[1] The following table sets out the various assessments made by the United States and the total claimed to be due the United States as of January 28, 1964:

                                              Amount of    Principal
  Date of Assessment      Date of Filing     Assessment   Balance Due
(1) February 14, 1958   March 19, 1958       $ 1,018.16    $ 1,018.16
(2) February 21, 1958   March 19, 1958       $10,331.58    $ 5,336.38
(3) February 21, 1958   March 19, 1958       $   171.60    $   171.60
(4) April 25, 1958      May 15, 1958         $10,046.92    $10,046.92
(5) August 22, 1958     October 8, 1958      $ 3,297.56    $ 2,674.32
(6) August 29, 1958     October 17, 1958     $ 1,730.41    $ 1,730.41
(7) February 27, 1959   September 18, 1963   $   200.42    $   200.42
                      Total Balance Due With Statutory
                      Additions As of January 28, 1964
                               (1) $ 1,381.11
                               (2) $ 7,224.28
                               (3) $   232.72
                               (4) $13,518.06
                               (5) $ 3,542.30
                               (6) $ 2,327.28
                               (7) $   259.32
                         Lien fees $    17.00
                            TOTAL  $28,502.07

[2] The provision granting a lien for attorney's fees was one of the provisions added by the Federal Tax Lien Act of 1966, Public Law 89-719. Section 114 of Public Law 89-719 provides that the amendments are applicable from the date of enactment (November 2, 1966) unless otherwise provided. See generally Historical Note, 26 U.S.C.A. § 6323, p. 71. The relevant exceptions are set out in Section 114(b).
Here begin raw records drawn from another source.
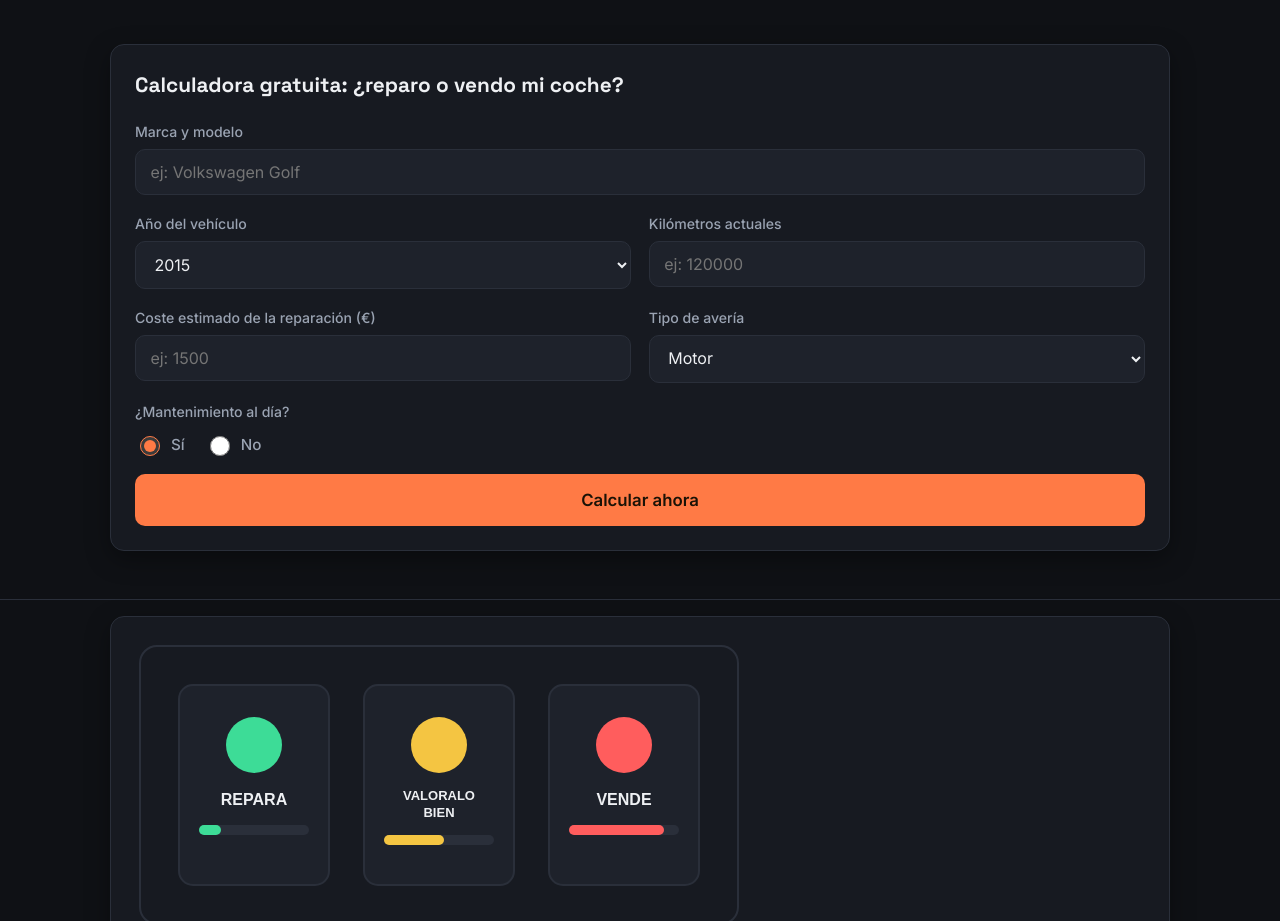
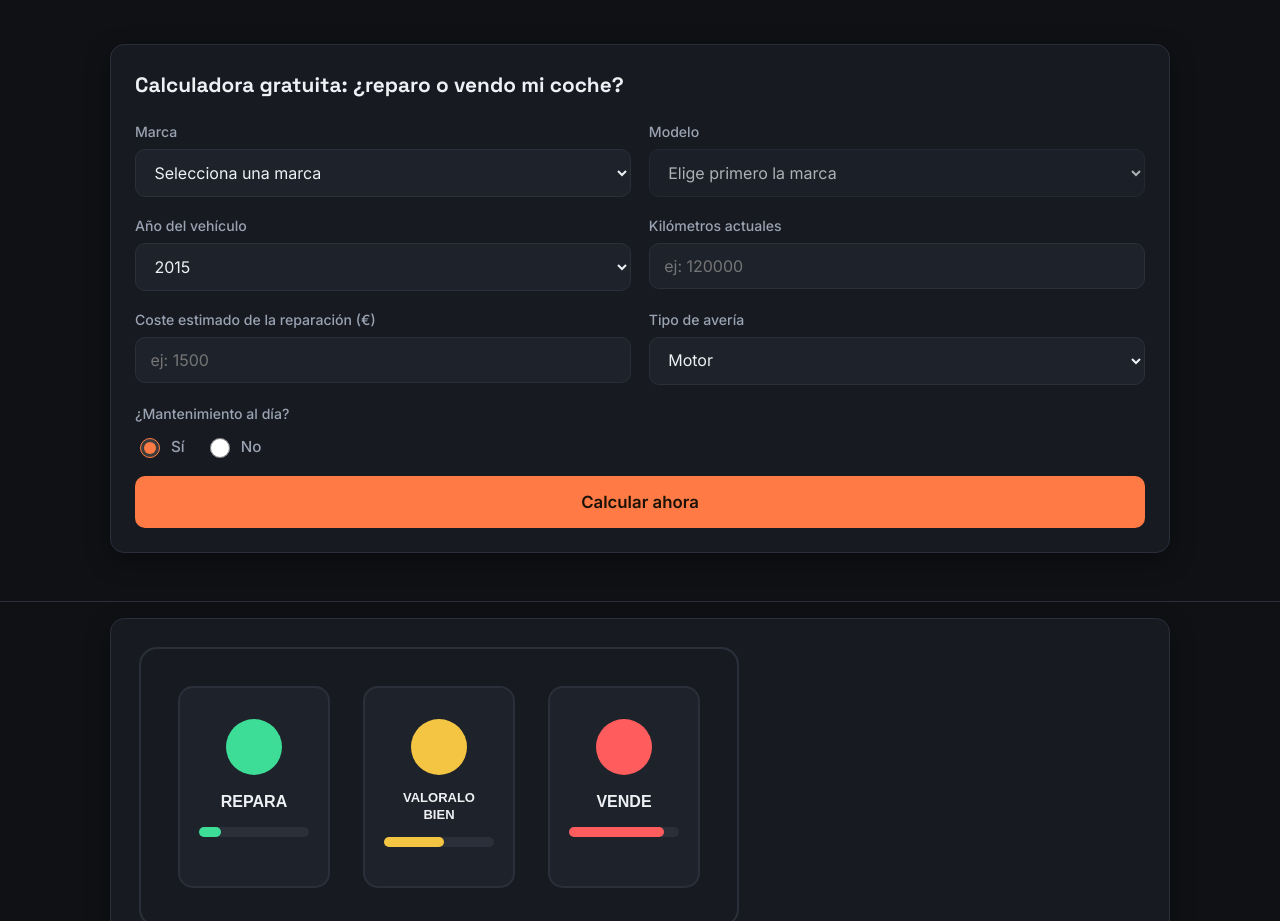
Before and after one commit to Escoda010/reparar-o-vender, a plain HTML site: page index.html in a window 1280 px wide. Shown: the part 880-1801 px from the top of the page. Drawn offline with Linux system fonts and the light colour scheme.

Commit message:
Sustituir campo de texto marca/modelo por selects en cascada con lista curada de marcas y modelos

```diff
--- a/index.html
+++ b/index.html
@@ -563,9 +563,18 @@
       <div class="calc-card">
         <h2>Calculadora gratuita: ¿reparo o vendo mi coche?</h2>
         <form id="calc-form">
-          <div class="field field-full">
-            <label for="modelo">Marca y modelo</label>
-            <input type="text" id="modelo" placeholder="ej: Volkswagen Golf" required>
+          <div class="field">
+            <label for="marca">Marca</label>
+            <select id="marca" required>
+              <option value="" disabled selected>Selecciona una marca</option>
+            </select>
+          </div>
+
+          <div class="field">
+            <label for="modelo">Modelo</label>
+            <select id="modelo" required disabled>
+              <option value="" disabled selected>Elige primero la marca</option>
+            </select>
           </div>
 
           <div class="field">
@@ -859,6 +868,58 @@
   }
   anioSelect.value = 2015;
 
+  // Marcas y modelos (lista curada de los más vendidos en España)
+  const MARCAS_MODELOS = {
+    'Volkswagen': ['Golf', 'Polo', 'Passat', 'Tiguan', 'T-Roc', 'Touareg'],
+    'Seat': ['Ibiza', 'León', 'Arona', 'Ateca', 'Tarraco'],
+    'Renault': ['Clio', 'Megane', 'Captur', 'Kadjar', 'Scenic'],
+    'Peugeot': ['208', '308', '2008', '3008', '5008'],
+    'Citroën': ['C3', 'C4', 'C5 Aircross', 'Berlingo'],
+    'Opel': ['Corsa', 'Astra', 'Mokka', 'Crossland', 'Insignia'],
+    'Ford': ['Fiesta', 'Focus', 'Kuga', 'Puma', 'Mondeo'],
+    'Toyota': ['Corolla', 'Yaris', 'C-HR', 'RAV4', 'Auris'],
+    'BMW': ['Serie 1', 'Serie 3', 'Serie 5', 'X1', 'X3'],
+    'Mercedes-Benz': ['Clase A', 'Clase C', 'Clase E', 'GLA', 'GLC'],
+    'Audi': ['A1', 'A3', 'A4', 'Q3', 'Q5'],
+    'Hyundai': ['i20', 'i30', 'Tucson', 'Kona', 'Santa Fe'],
+    'Kia': ['Picanto', 'Ceed', 'Sportage', 'Niro', 'Rio'],
+    'Fiat': ['500', 'Panda', 'Tipo', '500X'],
+    'Skoda': ['Fabia', 'Octavia', 'Karoq', 'Kamiq'],
+    'Dacia': ['Sandero', 'Duster', 'Logan', 'Spring'],
+    'Nissan': ['Qashqai', 'Juke', 'Micra', 'X-Trail'],
+    'Mazda': ['Mazda2', 'Mazda3', 'CX-5', 'CX-30'],
+    'Honda': ['Civic', 'CR-V', 'Jazz', 'HR-V'],
+    'Otra marca': ['Otro modelo']
+  };
+
+  const marcaSelect = document.getElementById('marca');
+  const modeloSelect = document.getElementById('modelo');
+
+  Object.keys(MARCAS_MODELOS).forEach(function(marca) {
+    const opt = document.createElement('option');
+    opt.value = marca;
+    opt.textContent = marca;
+    marcaSelect.appendChild(opt);
+  });
+
+  marcaSelect.addEventListener('change', function() {
+    const modelos = MARCAS_MODELOS[this.value] || [];
+    modeloSelect.innerHTML = '';
+    const placeholder = document.createElement('option');
+    placeholder.value = '';
+    placeholder.disabled = true;
+    placeholder.selected = true;
+    placeholder.textContent = 'Selecciona un modelo';
+    modeloSelect.appendChild(placeholder);
+    modelos.forEach(function(modelo) {
+      const opt = document.createElement('option');
+      opt.value = modelo;
+      opt.textContent = modelo;
+      modeloSelect.appendChild(opt);
+    });
+    modeloSelect.disabled = false;
+  });
+
   // Cookie banner
   const cookieBanner = document.getElementById('cookie-banner');
   if (localStorage.getItem('cookies-accepted') || localStorage.getItem('cookies-rejected')) {
```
[3] Nor, in light of the size of the fund available to the claimants and of the conclusions that the Court has reached as to priority of claims, will use of the amended provision impair a priority of any person (other than the United States) holding a lien or interest prior to the date of the enactment of the Act. Section 114(b) (2) (A). Likewise, applying the amended section here will not "operate to increase the liability of any * * * person." Section 114(b) (2) (B), or "shorten the time for bringing suit with respect to transactions occurring before the date of enactment of this Act." Section 114(b) (2) (C).

[4] For a discussion of some of the problems presented by claims for attorney's fees under pre-1966 law, see Plumb, Federal Tax Collection and Lien Problems, 13 Tax L.Rev. 247, 459, 511-512 (1958). See also, e. g., United States v. Hubbell, 5 Cir., 1963, 323 F.2d 197, 201; United States v. Kamieniecki, D.C.N.H., 1966, 261 F. Supp. 683, 690-691; Filipowicz v. Rothensies, E.D.Pa., 1942, 43 F. Supp. 619, 624.

[5] The 1966 amendment substituted "holder of a security interest, mechanic's lienor, or judgment lien creditor" for mortgagee, pledgee, and judgment creditor. Historical Note, 26 U.S.C.A. § 6323, p. 70. Because of the possibility that utilization of the amended language might "impair propriety enjoyed by [a] person * * * holding a lien or interest prior to the date of enactment of [the] Act," the Court is basing its conclusions on the pre-1966 language. Compare note 3 supra.

[6] See note 5 supra.

[7] It appears that as of January 8, 1966, the total of taxes, interest, and lien fees due the United States by Calmes was $30,760.09.

[8] See note 7 supra.